  65. Richard Manhattan 6 hours ago = Thank you for pointing out that the studies were published and accessible. I read a great deal, but not not those publications, however in the future they are now on my most important list. In Sierra Leone and other African nations how many people in small villages would have known of these studies? At least here we have a chance to find out. But, this still begs the question why make the research public and allow choices? Who truly knew that this was under consideration save a privileged few?

  66. Administering an untested drug is an unmeasured risk. Having Ebola is a measured risk, and an extremely high one. Based on the chronology of the Times account, withholding the drug is not irrational. But failing to discuss the option with the late Dr. Khan is disheartening. He may well have weighed the risk of his own life against the potential salvation of other lives. In other words, he may have chosen to be an experiment.

  67. I propose a 2 sided test, anyone can do this in a spreadsheet.

    1000 trials of Blacks (Africans and otherwise) no antibody intervention.
    X + 3 known trials of Europeans (continental and otherwise), 3 known antibody interventions.

    If the NYT reporter can tell us X (zero?) excel will tell whether these have been shown to be two distinct populations, and produce the probability that they are different.

    If they are different and the probably is significant, you can treat any justifications (such as severally offered by subjects in this article) for any results of any individual trial that conforms with its population as noise.

  68. It's been acknowledged that the experimental drug developed and made in America was not specifically put aside for future use by citizens of America.
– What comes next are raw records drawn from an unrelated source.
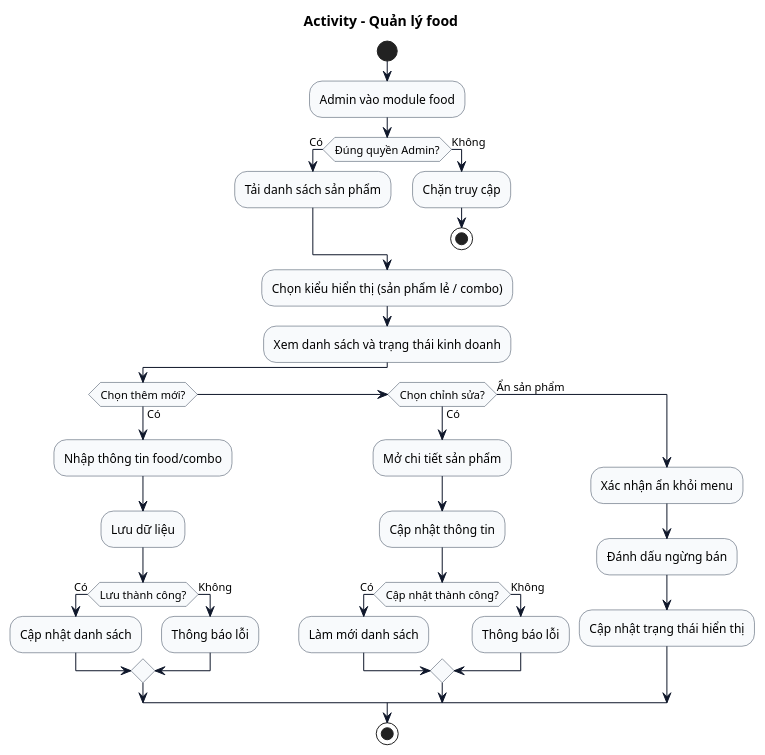
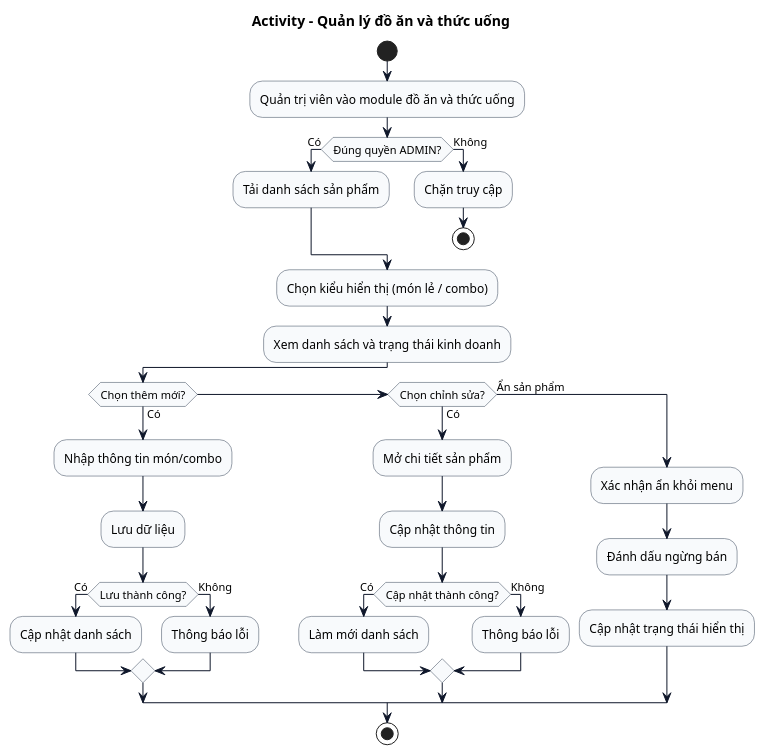
One commit to minhat5/MeCinema changed the diagram in uml/activity/activity-manage-food.puml. Above: the diagram before and after it, drawn with PlantUML. The commit also changed other lines of this file and 25 other files, not shown here.

Commit message:
add full uml

```diff
--- a/uml/activity/activity-manage-food.puml
+++ b/uml/activity/activity-manage-food.puml
@@ -1,45 +1,45 @@
 @startuml
 skinparam shadowing false
 skinparam activity {
   BackgroundColor #F8FAFC
   BorderColor #334155
   ArrowColor #0F172A
 }
 
-title Activity - Quản lý food
+title Activity - Quản lý đồ ăn và thức uống
 
 start
-:Admin vào module food;
-if (Đúng quyền Admin?) then (Có)
+:Quản trị viên vào module đồ ăn và thức uống;
+if (Đúng quyền ADMIN?) then (Có)
   :Tải danh sách sản phẩm;
 else (Không)
   :Chặn truy cập;
   stop
 endif
 
-:Chọn kiểu hiển thị (sản phẩm lẻ / combo);
+:Chọn kiểu hiển thị (món lẻ / combo);
 :Xem danh sách và trạng thái kinh doanh;
 
 if (Chọn thêm mới?) then (Có)
-  :Nhập thông tin food/combo;
+  :Nhập thông tin món/combo;
   :Lưu dữ liệu;
   if (Lưu thành công?) then (Có)
     :Cập nhật danh sách;
   else (Không)
     :Thông báo lỗi;
   endif
 elseif (Chọn chỉnh sửa?) then (Có)
   :Mở chi tiết sản phẩm;
   :Cập nhật thông tin;
   if (Cập nhật thành công?) then (Có)
     :Làm mới danh sách;
   else (Không)
     :Thông báo lỗi;
   endif
 else (Ẩn sản phẩm)
   :Xác nhận ẩn khỏi menu;
   :Đánh dấu ngừng bán;
   :Cập nhật trạng thái hiển thị;
 endif
 stop
 @enduml
```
That said, the lives of the two American missionary workers were certainly no less valuable than that of any of the other human beings suffering with ebola, and the missionaries were actively devoting every resource available (physical, mental, emotional, financial, etc.) to attempt to help those most in need--free gratis. For God's sake, please stop apologizing and/or offering uncalled for, asinine excuses to the American public and to the rest of the world for daring to save the lives of two freaking American citizens with the technology and expertise of their own darned country. It's absolutely absurd.
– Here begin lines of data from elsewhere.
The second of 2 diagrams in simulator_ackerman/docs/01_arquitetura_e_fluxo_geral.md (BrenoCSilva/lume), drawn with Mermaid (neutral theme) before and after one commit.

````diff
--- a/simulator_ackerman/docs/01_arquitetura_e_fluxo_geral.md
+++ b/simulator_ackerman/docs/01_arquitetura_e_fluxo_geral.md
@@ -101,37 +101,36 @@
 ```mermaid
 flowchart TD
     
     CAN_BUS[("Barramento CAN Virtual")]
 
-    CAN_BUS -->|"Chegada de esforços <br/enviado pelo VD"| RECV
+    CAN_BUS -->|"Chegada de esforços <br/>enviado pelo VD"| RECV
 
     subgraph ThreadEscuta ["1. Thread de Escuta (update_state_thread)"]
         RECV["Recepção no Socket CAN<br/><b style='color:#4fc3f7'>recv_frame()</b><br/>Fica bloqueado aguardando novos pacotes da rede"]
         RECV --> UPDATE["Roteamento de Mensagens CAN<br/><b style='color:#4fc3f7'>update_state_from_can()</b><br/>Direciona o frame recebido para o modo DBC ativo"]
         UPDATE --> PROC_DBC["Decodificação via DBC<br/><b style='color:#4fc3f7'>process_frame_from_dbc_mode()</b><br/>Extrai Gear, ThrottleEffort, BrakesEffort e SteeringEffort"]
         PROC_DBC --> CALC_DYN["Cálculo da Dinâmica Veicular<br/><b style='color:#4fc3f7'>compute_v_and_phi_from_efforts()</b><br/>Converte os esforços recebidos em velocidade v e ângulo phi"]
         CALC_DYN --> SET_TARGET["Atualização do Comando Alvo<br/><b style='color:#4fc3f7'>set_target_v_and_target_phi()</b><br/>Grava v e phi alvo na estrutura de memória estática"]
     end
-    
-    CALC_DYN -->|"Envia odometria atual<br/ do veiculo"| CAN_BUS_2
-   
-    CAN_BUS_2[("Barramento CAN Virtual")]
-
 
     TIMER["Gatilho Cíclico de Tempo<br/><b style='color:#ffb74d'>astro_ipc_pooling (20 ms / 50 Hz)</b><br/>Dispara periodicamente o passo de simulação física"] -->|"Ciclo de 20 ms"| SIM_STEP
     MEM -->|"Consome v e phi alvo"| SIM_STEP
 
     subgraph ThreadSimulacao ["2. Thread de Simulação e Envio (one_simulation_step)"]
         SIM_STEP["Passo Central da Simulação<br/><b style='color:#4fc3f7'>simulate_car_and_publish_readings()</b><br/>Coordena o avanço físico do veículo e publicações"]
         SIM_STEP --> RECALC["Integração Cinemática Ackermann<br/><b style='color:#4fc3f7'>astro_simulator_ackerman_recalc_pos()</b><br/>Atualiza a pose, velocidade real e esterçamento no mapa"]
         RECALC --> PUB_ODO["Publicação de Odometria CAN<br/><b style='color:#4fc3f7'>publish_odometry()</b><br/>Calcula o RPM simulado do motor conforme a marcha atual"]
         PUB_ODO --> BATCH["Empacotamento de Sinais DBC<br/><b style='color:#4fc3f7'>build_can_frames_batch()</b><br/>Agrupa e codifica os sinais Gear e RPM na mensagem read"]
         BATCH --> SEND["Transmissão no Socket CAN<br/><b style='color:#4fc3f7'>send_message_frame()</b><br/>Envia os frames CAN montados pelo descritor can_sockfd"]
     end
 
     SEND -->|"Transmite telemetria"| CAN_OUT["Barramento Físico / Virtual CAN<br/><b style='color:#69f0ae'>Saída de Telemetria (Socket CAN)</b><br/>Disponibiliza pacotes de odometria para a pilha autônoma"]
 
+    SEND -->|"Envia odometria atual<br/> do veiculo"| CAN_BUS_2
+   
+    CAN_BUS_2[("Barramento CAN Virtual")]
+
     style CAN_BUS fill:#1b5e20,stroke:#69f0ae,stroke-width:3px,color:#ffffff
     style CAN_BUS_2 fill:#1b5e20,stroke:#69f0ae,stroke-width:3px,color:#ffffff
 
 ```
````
  69. 1. They had a good reason not to use the untested drug on the local hero with an uncertain outcome.
    2. Point most people who scream "Racism" don't get. The west does NOT have to provide anything to Africa. Whatever is provided is provided at our expense, is an act of good will, and is something the receiving party should be thankful for.

  70. I disagree with you. We have a duty to help our neighbors, be they here in the US or a little further away, in Africa.
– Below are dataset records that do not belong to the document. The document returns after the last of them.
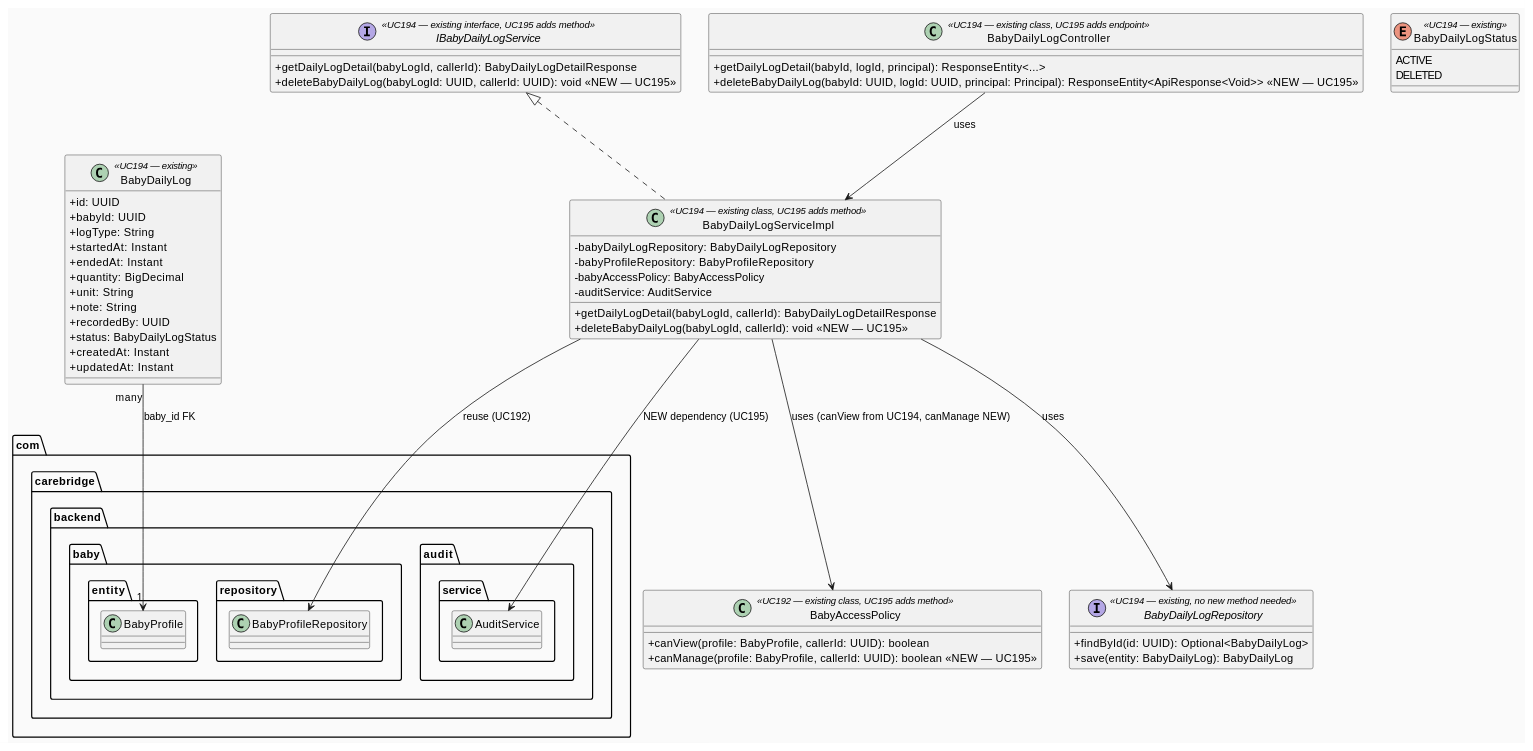
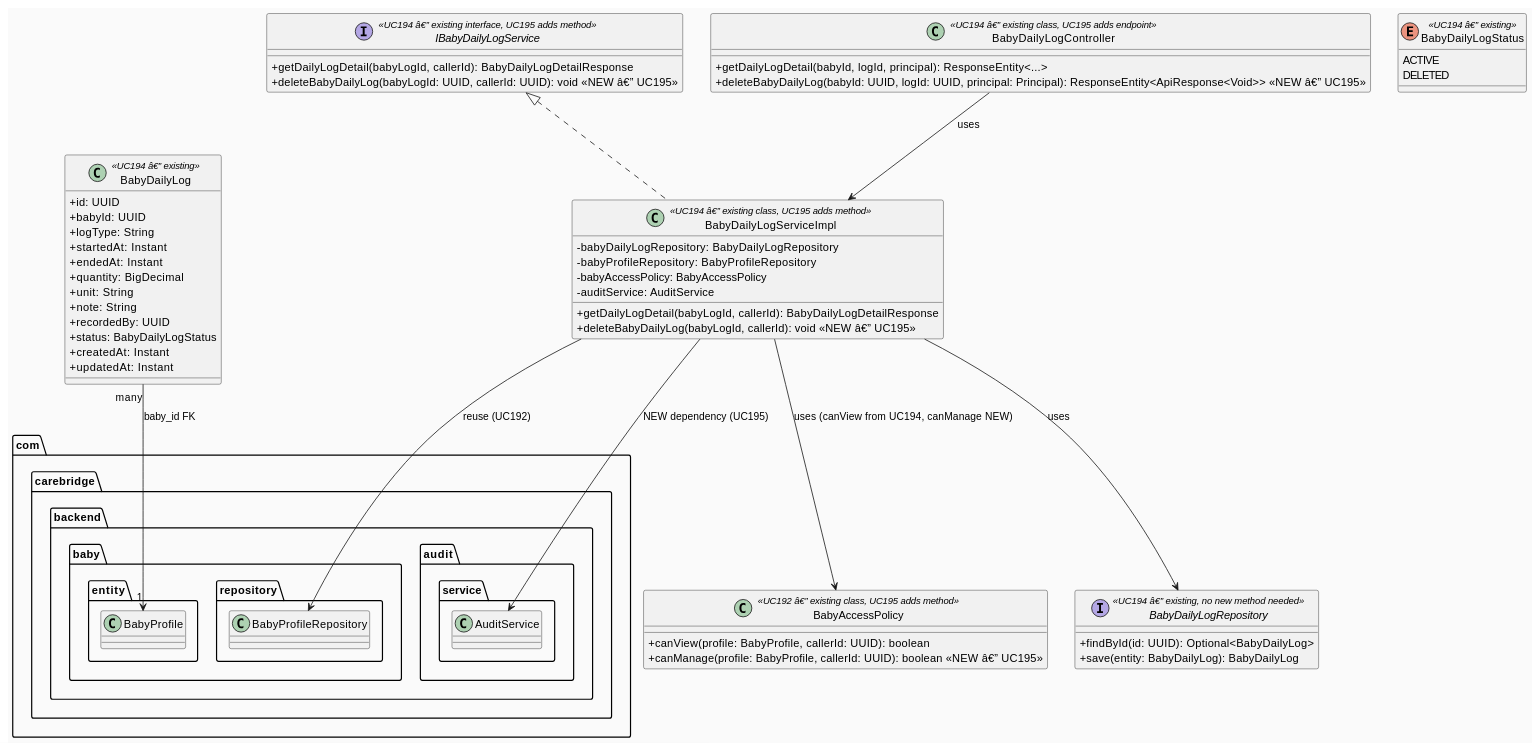
Before and after one commit to ChuongBDHE172784/CareBridge_SEP490_G79: the first of 3 diagrams in 04_Implement/UC195_DeleteBabyDailyLog/UC195_DeleteBabyDailyLog_TDS.md, drawn with PlantUML. The commit also changed other lines of this file and 201 other files, not shown here.

````diff
--- a/04_Implement/UC195_DeleteBabyDailyLog/UC195_DeleteBabyDailyLog_TDS.md
+++ b/04_Implement/UC195_DeleteBabyDailyLog/UC195_DeleteBabyDailyLog_TDS.md
@@ -214,63 +215,63 @@
 ```plantuml
 @startuml DeleteBabyDailyLog_ClassDiagram
 skinparam classAttributeIconSize 0
 skinparam backgroundColor #FAFAFA
 
-class BabyDailyLog <<UC194 — existing>> {
+class BabyDailyLog <<UC194 â€” existing>> {
   + id: UUID
   + babyId: UUID
   + logType: String
   + startedAt: Instant
   + endedAt: Instant
   + quantity: BigDecimal
   + unit: String
   + note: String
   + recordedBy: UUID
   + status: BabyDailyLogStatus
   + createdAt: Instant
   + updatedAt: Instant
 }
 
-enum BabyDailyLogStatus <<UC194 — existing>> {
+enum BabyDailyLogStatus <<UC194 â€” existing>> {
   ACTIVE
   DELETED
 }
 
-interface IBabyDailyLogService <<UC194 — existing interface, UC195 adds method>> {
+interface IBabyDailyLogService <<UC194 â€” existing interface, UC195 adds method>> {
   + getDailyLogDetail(babyLogId, callerId): BabyDailyLogDetailResponse
-  + deleteBabyDailyLog(babyLogId: UUID, callerId: UUID): void <<NEW — UC195>>
+  + deleteBabyDailyLog(babyLogId: UUID, callerId: UUID): void <<NEW â€” UC195>>
 }
 
-class BabyDailyLogServiceImpl <<UC194 — existing class, UC195 adds method>> implements IBabyDailyLogService {
+class BabyDailyLogServiceImpl <<UC194 â€” existing class, UC195 adds method>> implements IBabyDailyLogService {
   - babyDailyLogRepository: BabyDailyLogRepository
   - babyProfileRepository: BabyProfileRepository
   - babyAccessPolicy: BabyAccessPolicy
   - auditService: AuditService
   + getDailyLogDetail(babyLogId, callerId): BabyDailyLogDetailResponse
-  + deleteBabyDailyLog(babyLogId, callerId): void <<NEW — UC195>>
+  + deleteBabyDailyLog(babyLogId, callerId): void <<NEW â€” UC195>>
 }
 
-interface BabyDailyLogRepository <<UC194 — existing, no new method needed>> {
+interface BabyDailyLogRepository <<UC194 â€” existing, no new method needed>> {
   + findById(id: UUID): Optional<BabyDailyLog>
   + save(entity: BabyDailyLog): BabyDailyLog
 }
 
-class BabyAccessPolicy <<UC192 — existing class, UC195 adds method>> {
+class BabyAccessPolicy <<UC192 â€” existing class, UC195 adds method>> {
   + canView(profile: BabyProfile, callerId: UUID): boolean
-  + canManage(profile: BabyProfile, callerId: UUID): boolean <<NEW — UC195>>
+  + canManage(profile: BabyProfile, callerId: UUID): boolean <<NEW â€” UC195>>
 }
 
-class BabyDailyLogController <<UC194 — existing class, UC195 adds endpoint>> {
+class BabyDailyLogController <<UC194 â€” existing class, UC195 adds endpoint>> {
   + getDailyLogDetail(babyId, logId, principal): ResponseEntity<...>
-  + deleteBabyDailyLog(babyId: UUID, logId: UUID, principal: Principal): ResponseEntity<ApiResponse<Void>> <<NEW — UC195>>
+  + deleteBabyDailyLog(babyId: UUID, logId: UUID, principal: Principal): ResponseEntity<ApiResponse<Void>> <<NEW â€” UC195>>
 }
 
 BabyDailyLogServiceImpl --> BabyDailyLogRepository : uses
 BabyDailyLogServiceImpl --> "com.carebridge.backend.baby.repository.BabyProfileRepository" : reuse (UC192)
 BabyDailyLogServiceImpl --> BabyAccessPolicy : uses (canView from UC194, canManage NEW)
 BabyDailyLogServiceImpl --> "com.carebridge.backend.audit.service.AuditService" : NEW dependency (UC195)
 BabyDailyLogController --> BabyDailyLogServiceImpl : uses
 BabyDailyLog "many" --> "1" "com.carebridge.backend.baby.entity.BabyProfile" : baby_id FK
 
 @enduml
 ```
````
    And you know what else? The comment that "the receiving party should be thankful for" help that it's morally imperative to offer shows what is wrong with the whole idea of "charity."

    It's a way to make the giver feel good and the receiver to grovel.

  71. It may be more blessed to give than to receive but it is still up to the giver and not up to you.

  72. Providing the chance for Dr. Khan to receive the medication is more than an act of good will. It doesn't only benefit him, it benefits us. The world is becoming smaller and smaller with air travel and it's not uncommon for Americans to travel abroad or for others to travel to this country. That means infectious diseases can be spread at a faster rate and wider area than in the past. Dr. Khan was a physician experienced with Ebola; if he had lived, he might have provided the US and the rest of the world with knowledge gained firsthand. Your comment is redolent of short-sighted selfishness.

  73. It's a necessity and we must rise above politics and everything. As we know, more than a thousand are already gone. At least the Doctors wjo got infected during treatment of Ebola patients should be given their drug though not tested before and that risk can be taken for the shake of humanity.

  74. Hesitate, hesitate, hesitate. If he had Ebola you treat him. Period.

  75. This epidemic is the perfect opportunity to run a controlled trial to test if it works. If there is enough of these drugs, we should inform people of the risks and then start monitoring who gets better. Perhaps, it would provide the definitive proof on whether they can save lives, and if so, which ones?

  76. What no one seems to be acknowledging here is that there is no vast supply of this experimental drug. The few available doses were made in a lab, not a manufacturing facility. "The manufacturer, Mapp Biopharmaceutical, said that it had complied with a request from a West African nation, but noted in a statement that the available supply of the drug was now exhausted." There is no ZMapp left so everyone suggesting that it be used now is not paying attention to the facts of the matter.

  77. That was an incredible decision. How could these doctors decide not to give the treatment due to the danger that the drug might do harm to the patient. They took their chances with Ebola. Ebola forgives nobody as shown by their choice.

  78. I remember reading that the American doctor who got ZMapp also received a unit if blood (which would contain antibodies) from one of his patients, a young boy who recovered from Ebola. Perhaps this blood transfusion and not ZMapp is the reason he survived. Also, this treatment could be made more widely available.

  79. The drug seems to have worked on several patients. Its balance of electrolytic enhancement, immune boosting and transportation of oxygen throughout the body are seem to be the perfect combination for ebola patients.

    Hopefully, it continues to go well for them.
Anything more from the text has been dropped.